◆ **Activity**: Count the lines of the data below that include the string "grandeur", and provide nothing but the result.

◆ **Provided material**:
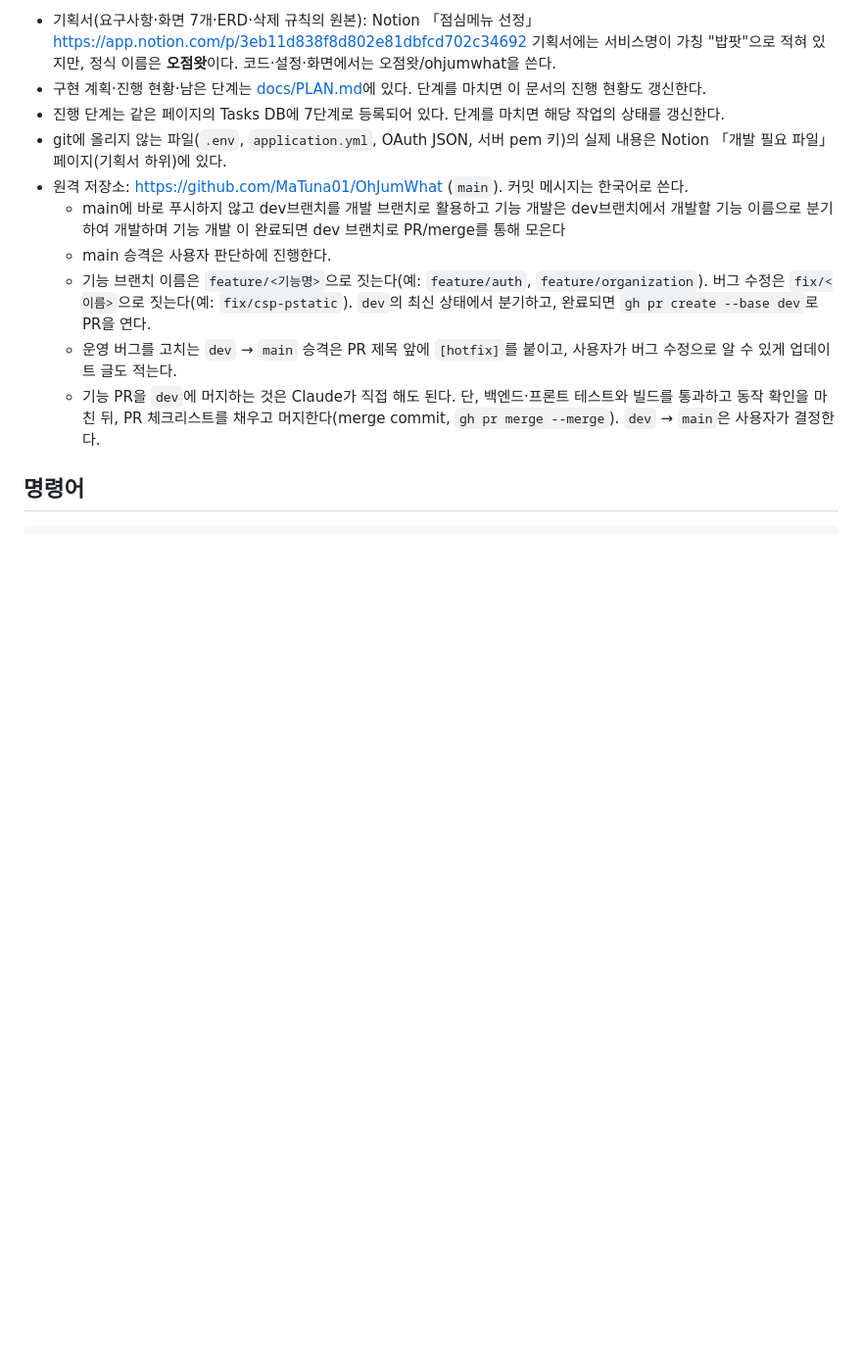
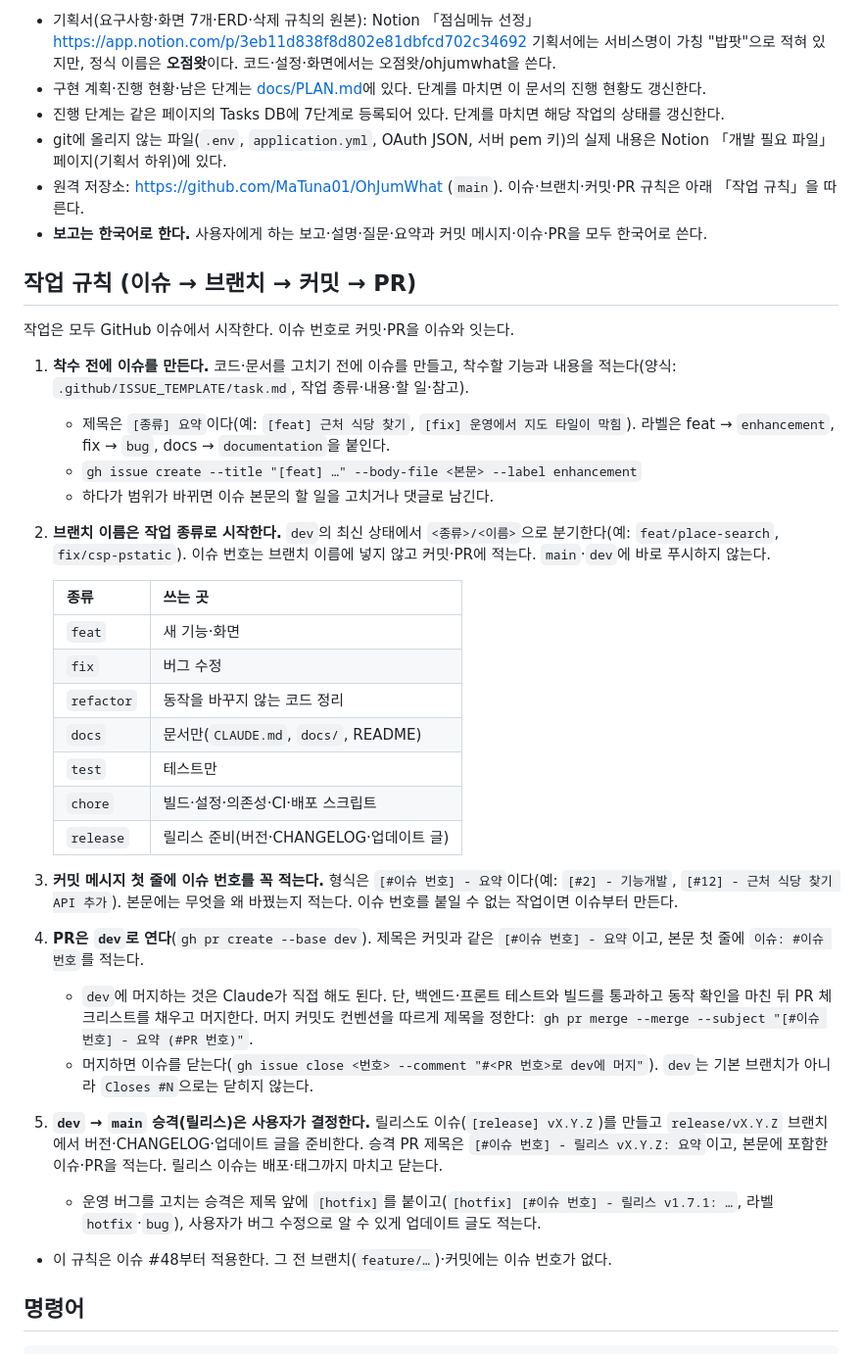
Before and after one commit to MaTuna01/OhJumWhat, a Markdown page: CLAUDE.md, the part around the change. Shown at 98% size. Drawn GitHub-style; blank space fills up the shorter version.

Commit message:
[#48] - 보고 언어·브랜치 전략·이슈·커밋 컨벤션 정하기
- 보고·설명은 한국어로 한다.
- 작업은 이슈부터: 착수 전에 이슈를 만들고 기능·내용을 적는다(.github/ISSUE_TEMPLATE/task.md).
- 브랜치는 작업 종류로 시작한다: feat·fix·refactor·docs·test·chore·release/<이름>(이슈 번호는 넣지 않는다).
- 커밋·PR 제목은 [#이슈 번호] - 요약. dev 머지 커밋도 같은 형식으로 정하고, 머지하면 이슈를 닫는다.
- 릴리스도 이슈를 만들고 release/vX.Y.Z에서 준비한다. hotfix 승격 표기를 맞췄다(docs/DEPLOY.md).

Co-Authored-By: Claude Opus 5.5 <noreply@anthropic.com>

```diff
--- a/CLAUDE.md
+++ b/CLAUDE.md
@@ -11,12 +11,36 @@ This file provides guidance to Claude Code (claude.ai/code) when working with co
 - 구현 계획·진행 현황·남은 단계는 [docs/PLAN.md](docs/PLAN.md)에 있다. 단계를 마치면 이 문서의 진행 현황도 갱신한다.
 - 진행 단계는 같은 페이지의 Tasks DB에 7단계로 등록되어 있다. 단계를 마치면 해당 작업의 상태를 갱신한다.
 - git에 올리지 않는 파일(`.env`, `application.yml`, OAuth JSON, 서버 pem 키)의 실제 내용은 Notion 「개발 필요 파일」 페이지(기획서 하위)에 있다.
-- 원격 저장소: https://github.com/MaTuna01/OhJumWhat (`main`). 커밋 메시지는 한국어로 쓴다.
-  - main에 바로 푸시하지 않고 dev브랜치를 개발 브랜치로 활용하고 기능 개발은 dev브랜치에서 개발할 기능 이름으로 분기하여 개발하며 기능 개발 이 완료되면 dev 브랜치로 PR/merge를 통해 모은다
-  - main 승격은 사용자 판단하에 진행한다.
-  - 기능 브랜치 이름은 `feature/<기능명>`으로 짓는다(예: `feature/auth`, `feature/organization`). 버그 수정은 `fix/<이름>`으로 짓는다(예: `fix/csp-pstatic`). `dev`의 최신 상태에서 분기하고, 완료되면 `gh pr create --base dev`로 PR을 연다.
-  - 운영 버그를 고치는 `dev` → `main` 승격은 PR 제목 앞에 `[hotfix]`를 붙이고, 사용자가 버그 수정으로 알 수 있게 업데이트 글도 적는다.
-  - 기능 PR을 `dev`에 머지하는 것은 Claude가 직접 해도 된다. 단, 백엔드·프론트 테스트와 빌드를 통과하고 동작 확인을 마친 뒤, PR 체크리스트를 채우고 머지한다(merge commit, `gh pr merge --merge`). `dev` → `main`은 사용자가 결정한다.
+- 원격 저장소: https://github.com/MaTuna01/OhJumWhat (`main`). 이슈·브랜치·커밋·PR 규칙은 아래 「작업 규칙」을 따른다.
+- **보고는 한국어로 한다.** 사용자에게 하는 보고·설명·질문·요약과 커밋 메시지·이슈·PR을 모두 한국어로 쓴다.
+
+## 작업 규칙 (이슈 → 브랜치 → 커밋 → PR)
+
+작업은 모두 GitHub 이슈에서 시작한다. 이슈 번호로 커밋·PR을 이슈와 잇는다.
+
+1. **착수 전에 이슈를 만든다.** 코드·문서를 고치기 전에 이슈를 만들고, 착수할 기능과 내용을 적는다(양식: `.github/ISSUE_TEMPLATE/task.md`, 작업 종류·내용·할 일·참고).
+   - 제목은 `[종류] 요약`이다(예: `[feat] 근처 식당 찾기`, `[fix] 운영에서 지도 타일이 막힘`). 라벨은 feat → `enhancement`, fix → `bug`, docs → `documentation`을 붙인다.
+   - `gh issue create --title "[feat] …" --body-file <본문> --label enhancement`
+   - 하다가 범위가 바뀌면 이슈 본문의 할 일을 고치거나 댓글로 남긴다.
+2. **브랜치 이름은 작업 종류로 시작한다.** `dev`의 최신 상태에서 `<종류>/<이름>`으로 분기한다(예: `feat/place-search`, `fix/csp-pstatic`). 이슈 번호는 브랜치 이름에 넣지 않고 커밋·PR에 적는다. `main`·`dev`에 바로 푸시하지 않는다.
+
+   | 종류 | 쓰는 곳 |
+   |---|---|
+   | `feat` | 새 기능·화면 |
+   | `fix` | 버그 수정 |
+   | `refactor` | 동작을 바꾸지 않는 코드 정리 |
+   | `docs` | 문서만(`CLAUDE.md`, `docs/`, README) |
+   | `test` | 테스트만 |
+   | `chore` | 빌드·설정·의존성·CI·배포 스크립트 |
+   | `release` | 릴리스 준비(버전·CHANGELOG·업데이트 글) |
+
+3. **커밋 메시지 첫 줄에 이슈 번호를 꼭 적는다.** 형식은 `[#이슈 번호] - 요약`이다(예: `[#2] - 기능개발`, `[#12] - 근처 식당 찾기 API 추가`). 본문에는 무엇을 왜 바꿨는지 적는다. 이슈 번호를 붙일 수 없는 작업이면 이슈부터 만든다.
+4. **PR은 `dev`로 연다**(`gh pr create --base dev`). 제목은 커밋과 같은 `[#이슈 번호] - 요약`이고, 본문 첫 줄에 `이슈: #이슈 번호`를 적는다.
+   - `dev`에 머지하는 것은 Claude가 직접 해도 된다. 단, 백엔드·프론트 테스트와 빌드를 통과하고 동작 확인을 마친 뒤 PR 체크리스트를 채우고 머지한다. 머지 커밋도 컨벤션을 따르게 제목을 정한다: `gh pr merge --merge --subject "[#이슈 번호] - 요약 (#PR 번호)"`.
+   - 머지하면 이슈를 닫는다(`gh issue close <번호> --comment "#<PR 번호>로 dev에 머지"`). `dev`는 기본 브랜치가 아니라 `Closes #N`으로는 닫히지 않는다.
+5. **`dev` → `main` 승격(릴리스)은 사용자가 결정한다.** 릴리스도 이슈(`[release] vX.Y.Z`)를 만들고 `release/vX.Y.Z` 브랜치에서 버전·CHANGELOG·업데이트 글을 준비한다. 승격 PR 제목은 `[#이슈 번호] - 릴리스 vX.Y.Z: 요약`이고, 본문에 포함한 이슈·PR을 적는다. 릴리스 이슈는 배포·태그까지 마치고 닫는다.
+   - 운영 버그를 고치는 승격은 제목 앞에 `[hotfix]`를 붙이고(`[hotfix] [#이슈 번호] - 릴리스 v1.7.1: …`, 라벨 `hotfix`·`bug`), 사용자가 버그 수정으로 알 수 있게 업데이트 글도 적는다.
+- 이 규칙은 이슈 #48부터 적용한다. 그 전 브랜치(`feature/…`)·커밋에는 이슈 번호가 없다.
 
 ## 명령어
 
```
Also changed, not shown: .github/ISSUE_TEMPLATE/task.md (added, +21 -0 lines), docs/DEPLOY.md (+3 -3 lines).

==

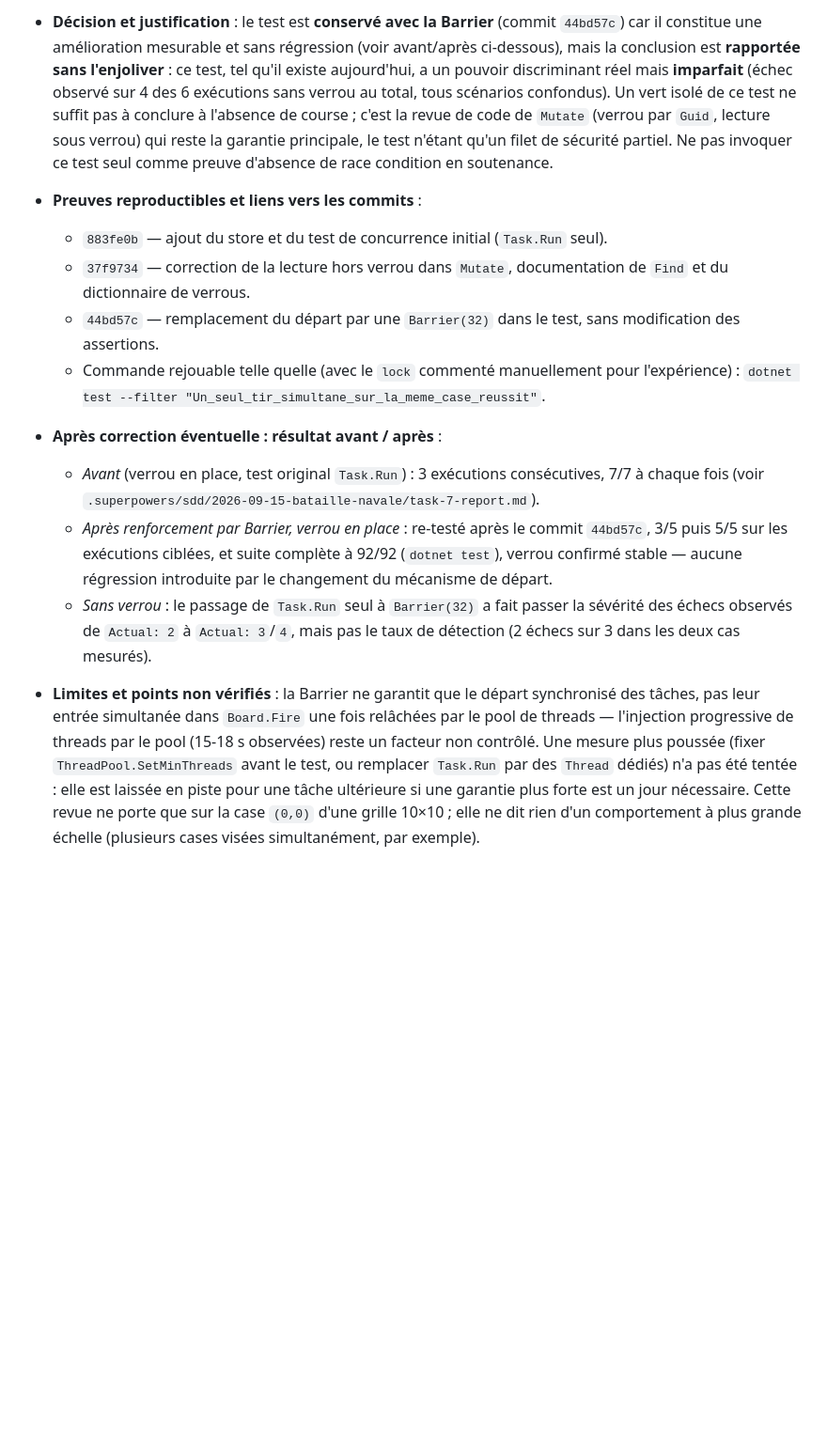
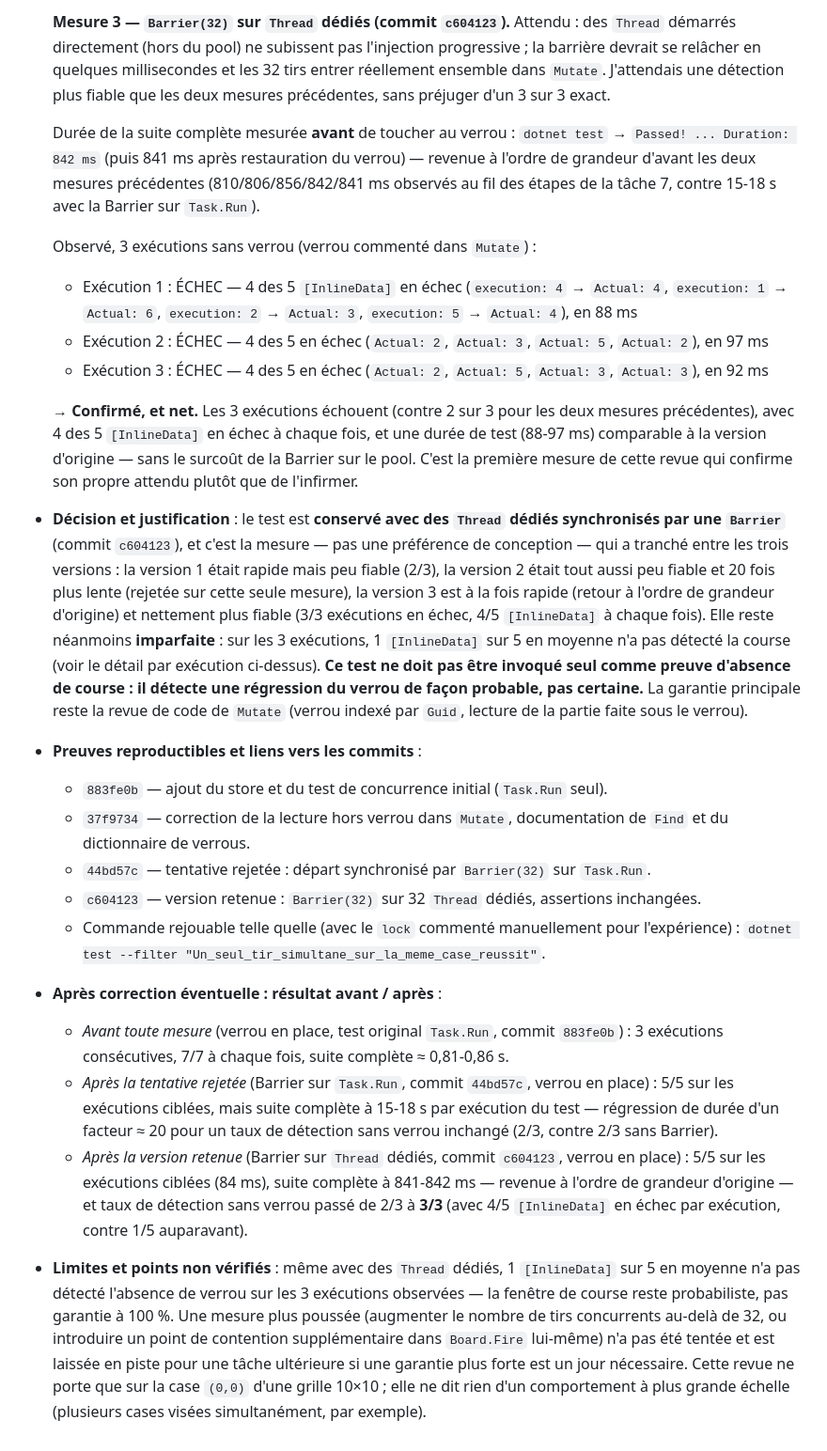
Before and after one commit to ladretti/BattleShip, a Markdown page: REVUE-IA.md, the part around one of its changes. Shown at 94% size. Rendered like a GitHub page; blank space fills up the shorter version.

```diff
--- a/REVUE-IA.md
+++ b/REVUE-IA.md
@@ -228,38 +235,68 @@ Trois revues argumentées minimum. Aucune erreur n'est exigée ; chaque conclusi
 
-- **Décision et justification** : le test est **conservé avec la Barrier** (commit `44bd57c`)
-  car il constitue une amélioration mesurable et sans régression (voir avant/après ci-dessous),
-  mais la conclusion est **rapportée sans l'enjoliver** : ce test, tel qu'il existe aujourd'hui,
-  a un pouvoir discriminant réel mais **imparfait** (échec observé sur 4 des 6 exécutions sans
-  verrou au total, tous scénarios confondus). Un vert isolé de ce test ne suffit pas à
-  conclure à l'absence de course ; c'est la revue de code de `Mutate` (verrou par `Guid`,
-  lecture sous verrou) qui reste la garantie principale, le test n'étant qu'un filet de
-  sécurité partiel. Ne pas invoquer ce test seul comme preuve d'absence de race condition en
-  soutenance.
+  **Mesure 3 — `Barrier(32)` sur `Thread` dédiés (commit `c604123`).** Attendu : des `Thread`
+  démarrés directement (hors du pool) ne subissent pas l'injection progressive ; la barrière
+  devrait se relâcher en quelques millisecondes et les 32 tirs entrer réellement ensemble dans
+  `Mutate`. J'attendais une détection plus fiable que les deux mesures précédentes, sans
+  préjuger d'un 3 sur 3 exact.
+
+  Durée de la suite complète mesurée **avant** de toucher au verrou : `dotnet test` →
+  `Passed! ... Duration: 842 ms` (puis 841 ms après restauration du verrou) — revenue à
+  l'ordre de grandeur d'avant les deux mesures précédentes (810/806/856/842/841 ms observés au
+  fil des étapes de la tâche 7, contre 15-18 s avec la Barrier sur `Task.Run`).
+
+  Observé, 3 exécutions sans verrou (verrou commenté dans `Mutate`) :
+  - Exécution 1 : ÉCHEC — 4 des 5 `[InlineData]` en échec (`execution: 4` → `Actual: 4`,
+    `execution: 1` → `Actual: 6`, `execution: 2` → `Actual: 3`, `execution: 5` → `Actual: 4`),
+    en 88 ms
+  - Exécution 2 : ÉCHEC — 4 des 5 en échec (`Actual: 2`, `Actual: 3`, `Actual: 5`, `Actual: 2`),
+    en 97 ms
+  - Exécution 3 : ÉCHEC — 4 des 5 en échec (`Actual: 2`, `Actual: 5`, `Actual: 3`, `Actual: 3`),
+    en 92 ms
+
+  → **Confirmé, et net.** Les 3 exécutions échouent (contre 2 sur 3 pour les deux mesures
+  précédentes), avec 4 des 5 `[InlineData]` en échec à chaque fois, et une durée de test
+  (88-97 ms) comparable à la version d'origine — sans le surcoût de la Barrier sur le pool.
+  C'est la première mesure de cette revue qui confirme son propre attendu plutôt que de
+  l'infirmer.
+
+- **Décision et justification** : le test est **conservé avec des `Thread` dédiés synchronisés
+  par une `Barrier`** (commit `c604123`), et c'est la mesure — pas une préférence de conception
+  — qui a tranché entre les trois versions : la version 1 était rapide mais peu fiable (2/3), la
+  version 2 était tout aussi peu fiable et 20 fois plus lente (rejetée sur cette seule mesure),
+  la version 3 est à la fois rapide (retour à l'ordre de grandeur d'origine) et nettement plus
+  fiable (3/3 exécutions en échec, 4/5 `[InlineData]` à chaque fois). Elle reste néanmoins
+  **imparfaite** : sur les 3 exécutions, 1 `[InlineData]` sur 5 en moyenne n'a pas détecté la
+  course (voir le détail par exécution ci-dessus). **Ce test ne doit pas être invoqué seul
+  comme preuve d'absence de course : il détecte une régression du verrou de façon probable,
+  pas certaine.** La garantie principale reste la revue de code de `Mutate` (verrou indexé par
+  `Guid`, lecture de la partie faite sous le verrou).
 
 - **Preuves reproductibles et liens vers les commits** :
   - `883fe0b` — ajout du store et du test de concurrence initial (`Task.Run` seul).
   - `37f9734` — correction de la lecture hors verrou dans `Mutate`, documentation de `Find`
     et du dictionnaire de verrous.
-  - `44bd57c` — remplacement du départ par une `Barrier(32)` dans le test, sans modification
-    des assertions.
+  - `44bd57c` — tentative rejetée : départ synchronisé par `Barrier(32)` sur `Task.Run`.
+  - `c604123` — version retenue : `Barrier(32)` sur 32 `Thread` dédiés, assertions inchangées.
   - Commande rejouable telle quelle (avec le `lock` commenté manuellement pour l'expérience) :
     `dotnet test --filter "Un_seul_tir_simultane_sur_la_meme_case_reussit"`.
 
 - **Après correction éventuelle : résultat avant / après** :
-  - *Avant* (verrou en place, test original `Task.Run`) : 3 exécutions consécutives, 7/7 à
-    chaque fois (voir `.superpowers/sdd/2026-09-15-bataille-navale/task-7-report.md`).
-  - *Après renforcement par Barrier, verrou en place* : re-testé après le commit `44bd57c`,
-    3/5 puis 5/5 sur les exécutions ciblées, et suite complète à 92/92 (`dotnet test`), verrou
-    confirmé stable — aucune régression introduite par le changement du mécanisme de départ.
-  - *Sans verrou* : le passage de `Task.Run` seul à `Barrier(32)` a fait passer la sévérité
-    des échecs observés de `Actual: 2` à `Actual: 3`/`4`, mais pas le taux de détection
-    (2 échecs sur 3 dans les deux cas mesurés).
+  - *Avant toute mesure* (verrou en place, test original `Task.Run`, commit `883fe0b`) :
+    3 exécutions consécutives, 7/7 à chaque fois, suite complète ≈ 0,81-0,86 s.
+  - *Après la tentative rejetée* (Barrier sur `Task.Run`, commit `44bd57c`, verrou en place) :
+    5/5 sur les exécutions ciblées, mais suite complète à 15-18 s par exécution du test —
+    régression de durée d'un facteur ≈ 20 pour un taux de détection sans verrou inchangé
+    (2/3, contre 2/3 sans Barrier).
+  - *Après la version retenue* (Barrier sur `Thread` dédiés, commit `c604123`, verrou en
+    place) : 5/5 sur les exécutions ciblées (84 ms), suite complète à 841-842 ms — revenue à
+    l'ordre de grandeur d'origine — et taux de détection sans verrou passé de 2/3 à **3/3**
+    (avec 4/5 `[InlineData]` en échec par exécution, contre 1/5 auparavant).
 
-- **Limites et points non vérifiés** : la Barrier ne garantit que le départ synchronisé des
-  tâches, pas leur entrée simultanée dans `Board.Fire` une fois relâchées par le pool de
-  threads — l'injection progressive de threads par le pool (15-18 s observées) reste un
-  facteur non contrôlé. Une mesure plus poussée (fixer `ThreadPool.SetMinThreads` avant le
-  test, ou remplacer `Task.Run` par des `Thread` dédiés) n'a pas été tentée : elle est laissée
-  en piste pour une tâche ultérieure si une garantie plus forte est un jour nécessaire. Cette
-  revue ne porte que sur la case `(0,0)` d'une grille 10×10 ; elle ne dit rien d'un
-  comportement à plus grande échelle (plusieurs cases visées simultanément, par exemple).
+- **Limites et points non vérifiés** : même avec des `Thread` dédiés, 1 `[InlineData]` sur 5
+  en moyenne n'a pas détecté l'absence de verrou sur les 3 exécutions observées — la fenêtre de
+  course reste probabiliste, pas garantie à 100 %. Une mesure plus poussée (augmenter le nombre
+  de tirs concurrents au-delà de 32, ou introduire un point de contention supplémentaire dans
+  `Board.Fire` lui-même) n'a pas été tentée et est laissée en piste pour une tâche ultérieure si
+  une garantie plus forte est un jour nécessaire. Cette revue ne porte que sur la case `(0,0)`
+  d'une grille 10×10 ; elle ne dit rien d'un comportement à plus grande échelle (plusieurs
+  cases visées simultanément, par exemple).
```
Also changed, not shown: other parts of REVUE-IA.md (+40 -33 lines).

◆ **Solution for this problem**: 3